I spent a good portion of my childhood on a bicycle. The first bike I had was a purple Stingray with a banana seat. It looked like this, only purple:
It was a fun bike, and could go just about anywhere that I could pedal. When I graduated to a new bike, my clever Dad, who always had a few tinkering projects going, decided to put a chopper extension on the front tire of the Stingray. I could never get the hang of balancing it, so it rarely had a rider again. It did look mighty cool, though.
Coastal Southern California is a great place to ride a bicycle…
Whoa!! Remember that Psychic iPod post I wrote a few days ago? Just as I am writing this, my computer’s iTunes began playing this song. Check out the first line:
Anyway, when we lived closer to the beach it was easier to ride the bike everywhere. When I was 10 years old, we moved inland a few miles. Our house was very nearly the highest point in the city, and we had a breathtaking view from the front porch all the way down to the water. On really clear days, we could even see the outline of Catalina Island. The only problem with that new location, though, was that there were hills, and pumping up those hills – one of which was a block and a half long at a 45 degree angle – could really burn up your legs!
I had gotten into the habit of riding my bike to school most days, and the new house location just made it more challenging. I was probably in pretty good shape there for awhile. One day, on my way in to school, I was coasting down the mountain on my 10-speed and a harried woman came barreling around the corner, rushing to get her kid to school and herself to work on time. She just appeared there in front of me, coming directly at me in my lane. There was no time to react, other than to slam on the brakes and try to absorb the collision with my front tire. And that is what happened. When we had both come to a complete stop, I was still standing astride my bike in the middle of the road. The front tire was crumpled like an accordion at rest, and the only injury I sustained was a skinned thumb. A minute or two later, my older sisters drove by on the way to their high school, and gave me and my poor bike a lift.

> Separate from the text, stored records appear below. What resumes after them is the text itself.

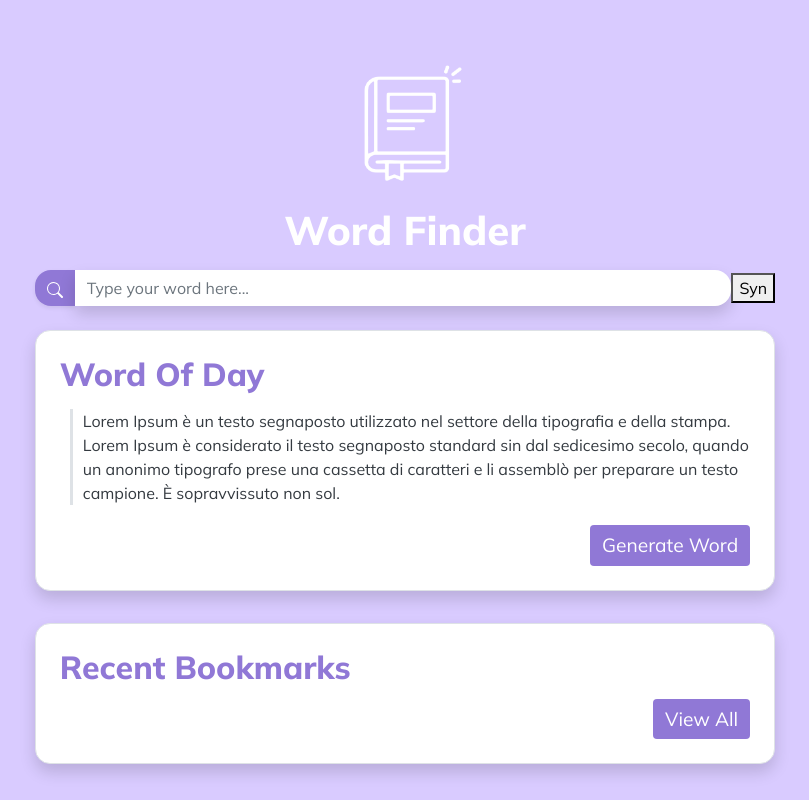
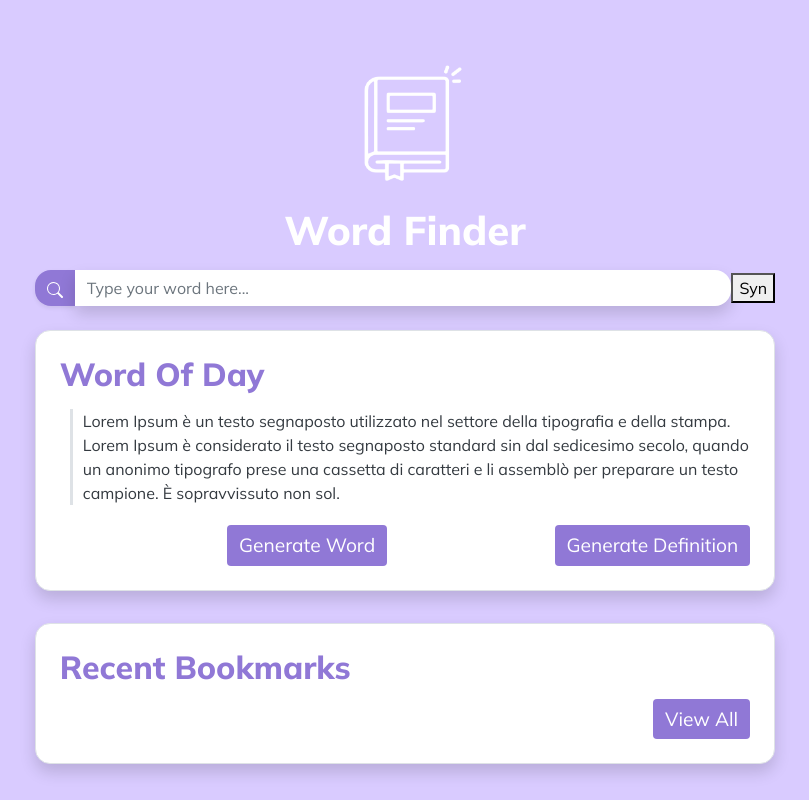
Before and after one commit to Natasha-A/WordFinder, a React (Create React App) app in the folder finalproject-app/: page / in a window 1280 px wide. Shown: the whole page, without its empty margins (235-1044 px from the left). Built offline with nearby package versions, Linux system fonts and the light colour scheme.

Commit message:
Co-authored-by: Alireza Maghsoud <Alirezamaghsoud@users.noreply.github.com>

```diff
--- a/finalproject-app/src/components/Homepage.js
+++ b/finalproject-app/src/components/Homepage.js
@@ -20,7 +20,8 @@ function Homepage( { recentBookmarks }) {
 
   const navigate = useNavigate();
   const handleSubmit = (event) => {
-  event.preventDefault(); // prevents from refreshing screen
+  event.preventDefault();
+  // prevents from refreshing screen
 
   // error checking for word input
   // i.e.) check if word exists and has no spaces
@@ -53,10 +54,22 @@ function Homepage( { recentBookmarks }) {
         console.log(err);
       }
 
+      // try {
+      //   const resp = await axios.get(`https://api.dictionaryapi.dev/api/v2/entries/en/${wordOfDay}`);
+      //   setDefWOD(resp.data);
+
+      //   console.log(defWOD);
+      // } catch(err) {
+      //   console.log(err);
+
+      // }
+    }
+
+
+    const fetchWordDesc = async () => {
       try {
         const resp = await axios.get(`https://api.dictionaryapi.dev/api/v2/entries/en/${wordOfDay}`);
-        setDefWOD(resp.data);
-
+        setDefWOD(resp.date[0]);
         console.log(defWOD);
       } catch(err) {
         console.log(err);
@@ -104,12 +117,13 @@ function fetchDefintion() {
                <p>{defWOD.word}</p>
 
                 {/* Example */}
-              <div className="border-start border-3 " Style="margin-left:10px; padding-left:10px;">
+              {<div className="border-start border-3 " Style="margin-left:10px; padding-left:10px;">
                 <p>Lorem Ipsum è un testo segnaposto utilizzato nel settore della tipografia e della stampa. Lorem Ipsum è considerato il testo segnaposto standard sin dal sedicesimo secolo, quando un anonimo tipografo prese una cassetta di caratteri e li assemblò per preparare un testo campione. È sopravvissuto non sol.</p>
-              </div>
+              </div> }
               <div Style="display: flex; justify-content: space-between">
                <div></div>
               <Button className="customButton mt-1" Style="font-size:1.2em; background-color:#9078D6;" onClick={() => {fetchWordDay()}}>Generate Word</Button>
+              <Button className="customButton mt-1" Style="font-size:1.2em; background-color:#9078D6;" onClick={() => {fetchWordDesc()}}>Generate Definition</Button>
              </div>
             </section>
             {/* Bookmarks */}
```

I was pretty goddam lucky that day.
Biking became a lot more fun when I moved to Cambridge to attend college. It was all pretty flat terrain around the Charles River basin, and my studies took me back and forth between Mass. General Hospital and the Harvard Square area quite a bit. As a result, I became very familiar with the bike paths along the Charles, and the unique etiquette of passing runners, walkers and other bikers, and allowing other bikers to pass me. I never needed a car when I lived in Massachusetts – my bike and the T got me everywhere I needed to go. On weekends, I’d bike out to Walden Pond or north of the city, once riding over 40 miles in the rain to hang out with friends in Rockport (who probably got there in a car).

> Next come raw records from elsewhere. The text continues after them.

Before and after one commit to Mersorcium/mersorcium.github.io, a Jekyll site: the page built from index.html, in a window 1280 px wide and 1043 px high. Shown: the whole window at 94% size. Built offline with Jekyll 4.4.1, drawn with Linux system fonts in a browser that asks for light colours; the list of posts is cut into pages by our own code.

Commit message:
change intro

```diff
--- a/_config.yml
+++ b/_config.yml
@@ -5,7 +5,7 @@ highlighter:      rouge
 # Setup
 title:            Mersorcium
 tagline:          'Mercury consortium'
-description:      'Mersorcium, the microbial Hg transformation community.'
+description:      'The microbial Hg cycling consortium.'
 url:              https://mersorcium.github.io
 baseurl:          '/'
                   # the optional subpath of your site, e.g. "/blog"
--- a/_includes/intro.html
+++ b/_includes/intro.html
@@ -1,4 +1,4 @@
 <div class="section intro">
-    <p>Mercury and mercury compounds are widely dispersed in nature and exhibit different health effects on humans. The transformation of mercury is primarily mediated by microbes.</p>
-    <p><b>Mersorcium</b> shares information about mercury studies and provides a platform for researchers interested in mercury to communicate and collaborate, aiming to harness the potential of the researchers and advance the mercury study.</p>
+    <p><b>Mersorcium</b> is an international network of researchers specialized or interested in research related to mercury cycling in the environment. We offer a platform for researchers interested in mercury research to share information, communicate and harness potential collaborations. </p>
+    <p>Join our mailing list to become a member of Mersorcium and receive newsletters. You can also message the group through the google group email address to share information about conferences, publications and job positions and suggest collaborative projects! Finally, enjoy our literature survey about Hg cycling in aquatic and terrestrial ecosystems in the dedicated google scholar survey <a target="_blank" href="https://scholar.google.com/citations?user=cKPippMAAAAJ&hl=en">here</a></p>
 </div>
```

Moving to Alabama effected a sharp decline in my bicycling activity, as I now owned a car. It is also pretty hilly here. Occasionally during the first couple of years here, a fellow graduate student and I would rack our bikes on the car and drive to Oak Mountain State Park, where we would ride the roads. They have a couple of lakes there, and a waterfall, and lots of trees, so there were nice places to stop and rest between completely wearing ourselves out. One day, we were really kicking up some speed on the main road through the park and, coming around a corner, I passed a car around its left side as if it was standing still. Well, it wasn’t standing still. And it was a police car. The officer turned on his siren and caught up with me, threatening to write me a ticket for speeding. There’s a first time for everything, I thought. We had a good laugh about that one. After the policeman drove away.
After leaving graduate school and joining the work force, I rarely rode. Two years ago (a time jump of over 15 years, I am sorry to say), I bought a new bike. It is just now getting some use, and I took it with me to South Carolina last month. The area around Charleston is flatter than either Boston or San Diego County, and the roadsides around my mother’s home are woven with a magnificent network of paved bike trails. I got in a few long rides while visiting, but watched my speed because, well, you never know who might be right around the corner. Returning to Birmingham, I resolved to do more riding, no matter how much it might hurt.

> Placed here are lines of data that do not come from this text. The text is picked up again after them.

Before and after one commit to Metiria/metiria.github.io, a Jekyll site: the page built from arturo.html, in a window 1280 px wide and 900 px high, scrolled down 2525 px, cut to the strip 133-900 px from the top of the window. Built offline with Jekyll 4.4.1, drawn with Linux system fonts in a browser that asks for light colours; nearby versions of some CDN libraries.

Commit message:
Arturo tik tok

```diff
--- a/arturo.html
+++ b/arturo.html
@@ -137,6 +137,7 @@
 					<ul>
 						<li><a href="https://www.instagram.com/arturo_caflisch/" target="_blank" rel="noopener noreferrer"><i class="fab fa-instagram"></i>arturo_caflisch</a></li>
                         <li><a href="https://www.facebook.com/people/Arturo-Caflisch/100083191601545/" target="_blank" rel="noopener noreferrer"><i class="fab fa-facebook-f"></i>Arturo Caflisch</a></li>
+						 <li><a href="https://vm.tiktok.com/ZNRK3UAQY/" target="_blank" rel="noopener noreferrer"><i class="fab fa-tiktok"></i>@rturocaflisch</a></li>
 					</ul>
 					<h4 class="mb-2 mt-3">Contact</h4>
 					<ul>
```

Once my legs get acclimated to riding the hills here, my first goal will be to keep pace with a police car.